**WHAT YOU SHOULD DO**:
A word-for-word copy of the entries, with the images left out, is what you should write.

**THE RECORDS**:
--- START ---
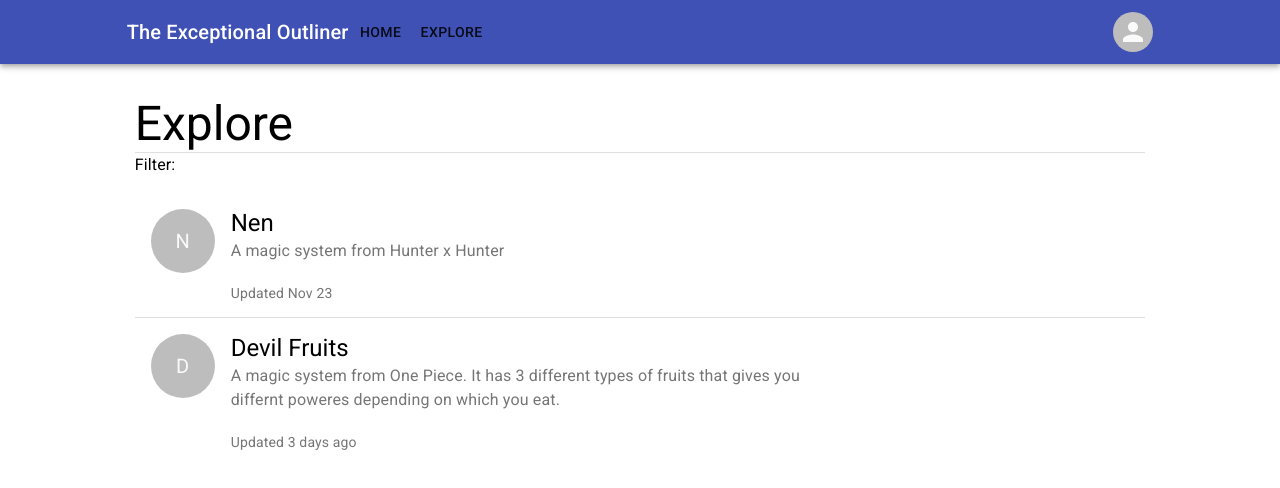
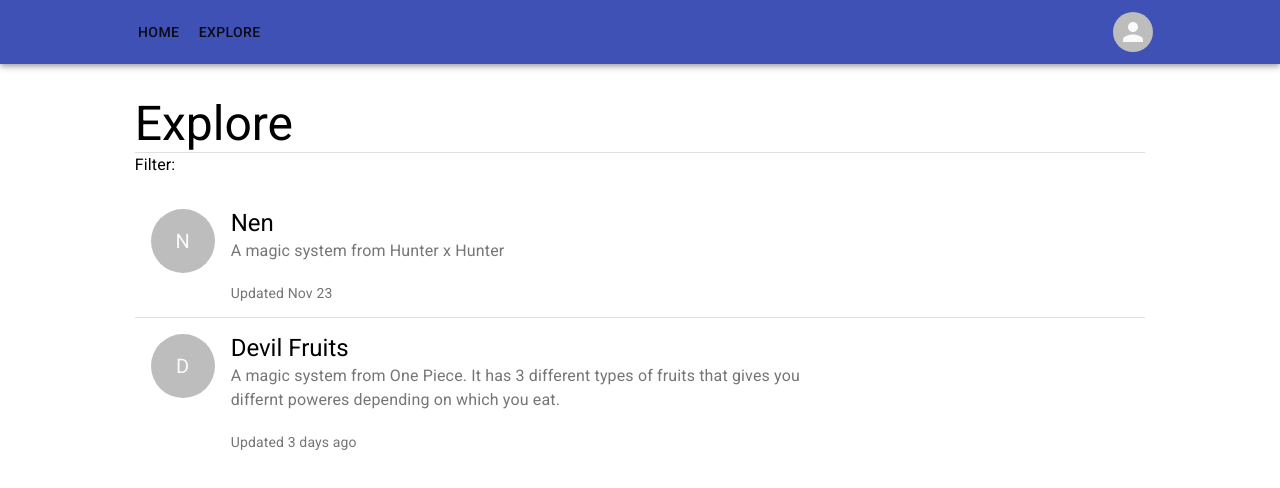
Before and after one commit to reishaleem/exceptional-character-builder, a React (Create React App) app in the folder app/: page /explore in a window 1280 px wide. Shown: the top 488 px of the page. Built offline with nearby package versions, Linux system fonts and the light colour scheme.

Commit message:
remove title from app navbar

```diff
--- a/app/src/components/organisms/AppNavbar/index.tsx
+++ b/app/src/components/organisms/AppNavbar/index.tsx
@@ -14,7 +14,6 @@ import { Menu } from "@material-ui/icons";
 import clsx from "clsx";
 import { Link } from "react-router-dom";
 
-import { NavbarTitle } from "../../atoms/NavbarTitle";
 import { UserMenu } from "../../molecules/UserMenu";
 
 interface Props {
@@ -89,11 +88,6 @@ export const AppNavbar = ({
                             </IconButton>
                         )}
 
-                        <NavbarTitle
-                            text="The Exceptional Outliner"
-                            link
-                            to="/magic-systems"
-                        />
                         <Button component={Link} to="/magic-systems">
                             Home
                         </Button>
```
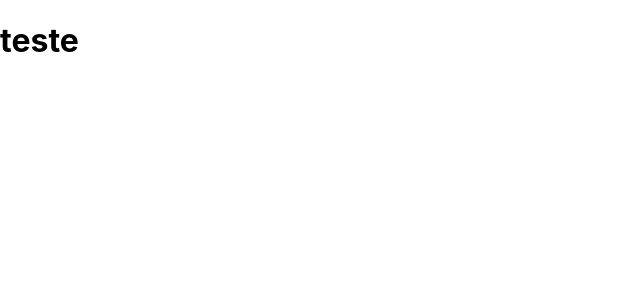
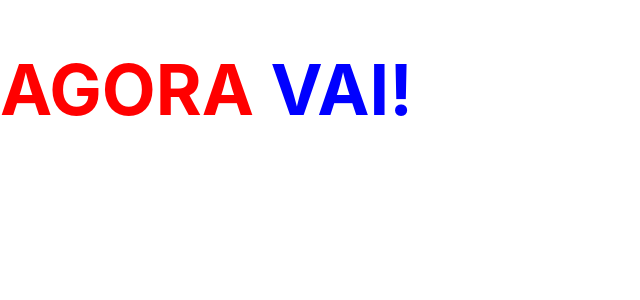
Before and after one commit to hellzz13/dev-news, a Next.js app: page / in a window 1280 px wide. Shown: the top 300 px of the page, without its empty margins (0-640 px from the left). Built offline with nearby package versions, Linux system fonts and the light colour scheme.

Commit message:
adjust and test sass configuration

```diff
--- a/src/pages/index.tsx
+++ b/src/pages/index.tsx
@@ -1,8 +1,8 @@
-import styles from '../styles/home.module.scss'
+import styles from '../pages/styles/home.module.scss';
 
 const Home = () => {
   return (
-    <h1>teste</h1>
+    <h1 className={styles.title}>AGORA <span>VAI!</span></h1>
   )
 }
 
--- a/src/pages/posts/[id].tsx
+++ b/src/pages/posts/[id].tsx
@@ -3,7 +3,10 @@ import { useRouter } from "next/router"
 const Post = () => {
     const router = useRouter();
     return (
+      <>
       <h1>Post {router.query.id}</h1>
+      <p>{router.asPath}</p>
+      </>
     )
   }
 
--- a/src/pages/styles/home.module.scss
+++ b/src/pages/styles/home.module.scss
@@ -0,0 +1,8 @@
+.title{
+    color: red;
+    font-size: 70px;
+
+    span{
+        color: blue;
+    }
+}
```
--- END ---
**OUTPUT OF THE TASK**:
Before and after one commit to reishaleem/exceptional-character-builder, a React (Create React App) app in the folder app/: page /explore in a window 1280 px wide. Shown: the top 488 px of the page. Built offline with nearby package versions, Linux system fonts and the light colour scheme.

Commit message:
remove title from app navbar

```diff
--- a/app/src/components/organisms/AppNavbar/index.tsx
+++ b/app/src/components/organisms/AppNavbar/index.tsx
@@ -14,7 +14,6 @@ import { Menu } from "@material-ui/icons";
 import clsx from "clsx";
 import { Link } from "react-router-dom";
 
-import { NavbarTitle } from "../../atoms/NavbarTitle";
 import { UserMenu } from "../../molecules/UserMenu";
 
 interface Props {
@@ -89,11 +88,6 @@ export const AppNavbar = ({
                             </IconButton>
                         )}
 
-                        <NavbarTitle
-                            text="The Exceptional Outliner"
-                            link
-                            to="/magic-systems"
-                        />
                         <Button component={Link} to="/magic-systems">
                             Home
                         </Button>
```
Before and after one commit to hellzz13/dev-news, a Next.js app: page / in a window 1280 px wide. Shown: the top 300 px of the page, without its empty margins (0-640 px from the left). Built offline with nearby package versions, Linux system fonts and the light colour scheme.

Commit message:
adjust and test sass configuration

```diff
--- a/src/pages/index.tsx
+++ b/src/pages/index.tsx
@@ -1,8 +1,8 @@
-import styles from '../styles/home.module.scss'
+import styles from '../pages/styles/home.module.scss';
 
 const Home = () => {
   return (
-    <h1>teste</h1>
+    <h1 className={styles.title}>AGORA <span>VAI!</span></h1>
   )
 }
 
--- a/src/pages/posts/[id].tsx
+++ b/src/pages/posts/[id].tsx
@@ -3,7 +3,10 @@ import { useRouter } from "next/router"
 const Post = () => {
     const router = useRouter();
     return (
+      <>
       <h1>Post {router.query.id}</h1>
+      <p>{router.asPath}</p>
+      </>
     )
   }
 
--- a/src/pages/styles/home.module.scss
+++ b/src/pages/styles/home.module.scss
@@ -0,0 +1,8 @@
+.title{
+    color: red;
+    font-size: 70px;
+
+    span{
+        color: blue;
+    }
+}
```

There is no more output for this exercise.